Collection entries
______

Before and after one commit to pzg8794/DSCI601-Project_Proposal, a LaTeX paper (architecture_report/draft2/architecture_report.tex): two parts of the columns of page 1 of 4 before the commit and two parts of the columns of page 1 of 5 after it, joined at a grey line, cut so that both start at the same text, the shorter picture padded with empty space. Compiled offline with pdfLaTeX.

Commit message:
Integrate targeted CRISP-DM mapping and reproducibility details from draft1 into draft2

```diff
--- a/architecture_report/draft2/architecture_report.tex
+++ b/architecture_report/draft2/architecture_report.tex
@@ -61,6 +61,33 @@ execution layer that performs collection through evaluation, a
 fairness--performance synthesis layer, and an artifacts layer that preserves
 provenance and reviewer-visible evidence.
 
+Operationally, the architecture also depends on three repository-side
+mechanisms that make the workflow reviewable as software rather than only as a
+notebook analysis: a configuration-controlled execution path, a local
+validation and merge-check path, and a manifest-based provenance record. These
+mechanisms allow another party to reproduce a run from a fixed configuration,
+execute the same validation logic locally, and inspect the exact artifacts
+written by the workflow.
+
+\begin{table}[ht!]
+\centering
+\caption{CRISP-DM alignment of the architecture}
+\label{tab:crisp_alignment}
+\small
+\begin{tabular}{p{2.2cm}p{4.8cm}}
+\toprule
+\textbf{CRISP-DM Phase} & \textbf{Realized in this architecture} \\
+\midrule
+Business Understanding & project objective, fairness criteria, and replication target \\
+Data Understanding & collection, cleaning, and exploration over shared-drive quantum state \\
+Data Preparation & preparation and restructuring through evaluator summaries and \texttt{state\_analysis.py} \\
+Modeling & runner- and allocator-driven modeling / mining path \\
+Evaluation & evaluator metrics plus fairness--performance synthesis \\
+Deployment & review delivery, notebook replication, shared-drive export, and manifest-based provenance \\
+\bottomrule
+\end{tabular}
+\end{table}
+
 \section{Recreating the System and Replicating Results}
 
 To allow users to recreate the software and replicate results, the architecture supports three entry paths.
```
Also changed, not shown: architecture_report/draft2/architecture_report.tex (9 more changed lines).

______

What to produce: Each line above must be reproduced exactly.

Expected answer:
Before and after one commit to pzg8794/DSCI601-Project_Proposal, a LaTeX paper (architecture_report/draft2/architecture_report.tex): two parts of the columns of page 1 of 4 before the commit and two parts of the columns of page 1 of 5 after it, joined at a grey line, cut so that both start at the same text, the shorter picture padded with empty space. Compiled offline with pdfLaTeX.

Commit message:
Integrate targeted CRISP-DM mapping and reproducibility details from draft1 into draft2

```diff
--- a/architecture_report/draft2/architecture_report.tex
+++ b/architecture_report/draft2/architecture_report.tex
@@ -61,6 +61,33 @@ execution layer that performs collection through evaluation, a
 fairness--performance synthesis layer, and an artifacts layer that preserves
 provenance and reviewer-visible evidence.
 
+Operationally, the architecture also depends on three repository-side
+mechanisms that make the workflow reviewable as software rather than only as a
+notebook analysis: a configuration-controlled execution path, a local
+validation and merge-check path, and a manifest-based provenance record. These
+mechanisms allow another party to reproduce a run from a fixed configuration,
+execute the same validation logic locally, and inspect the exact artifacts
+written by the workflow.
+
+\begin{table}[ht!]
+\centering
+\caption{CRISP-DM alignment of the architecture}
+\label{tab:crisp_alignment}
+\small
+\begin{tabular}{p{2.2cm}p{4.8cm}}
+\toprule
+\textbf{CRISP-DM Phase} & \textbf{Realized in this architecture} \\
+\midrule
+Business Understanding & project objective, fairness criteria, and replication target \\
+Data Understanding & collection, cleaning, and exploration over shared-drive quantum state \\
+Data Preparation & preparation and restructuring through evaluator summaries and \texttt{state\_analysis.py} \\
+Modeling & runner- and allocator-driven modeling / mining path \\
+Evaluation & evaluator metrics plus fairness--performance synthesis \\
+Deployment & review delivery, notebook replication, shared-drive export, and manifest-based provenance \\
+\bottomrule
+\end{tabular}
+\end{table}
+
 \section{Recreating the System and Replicating Results}
 
 To allow users to recreate the software and replicate results, the architecture supports three entry paths.
```
Also changed, not shown: architecture_report/draft2/architecture_report.tex (9 more changed lines).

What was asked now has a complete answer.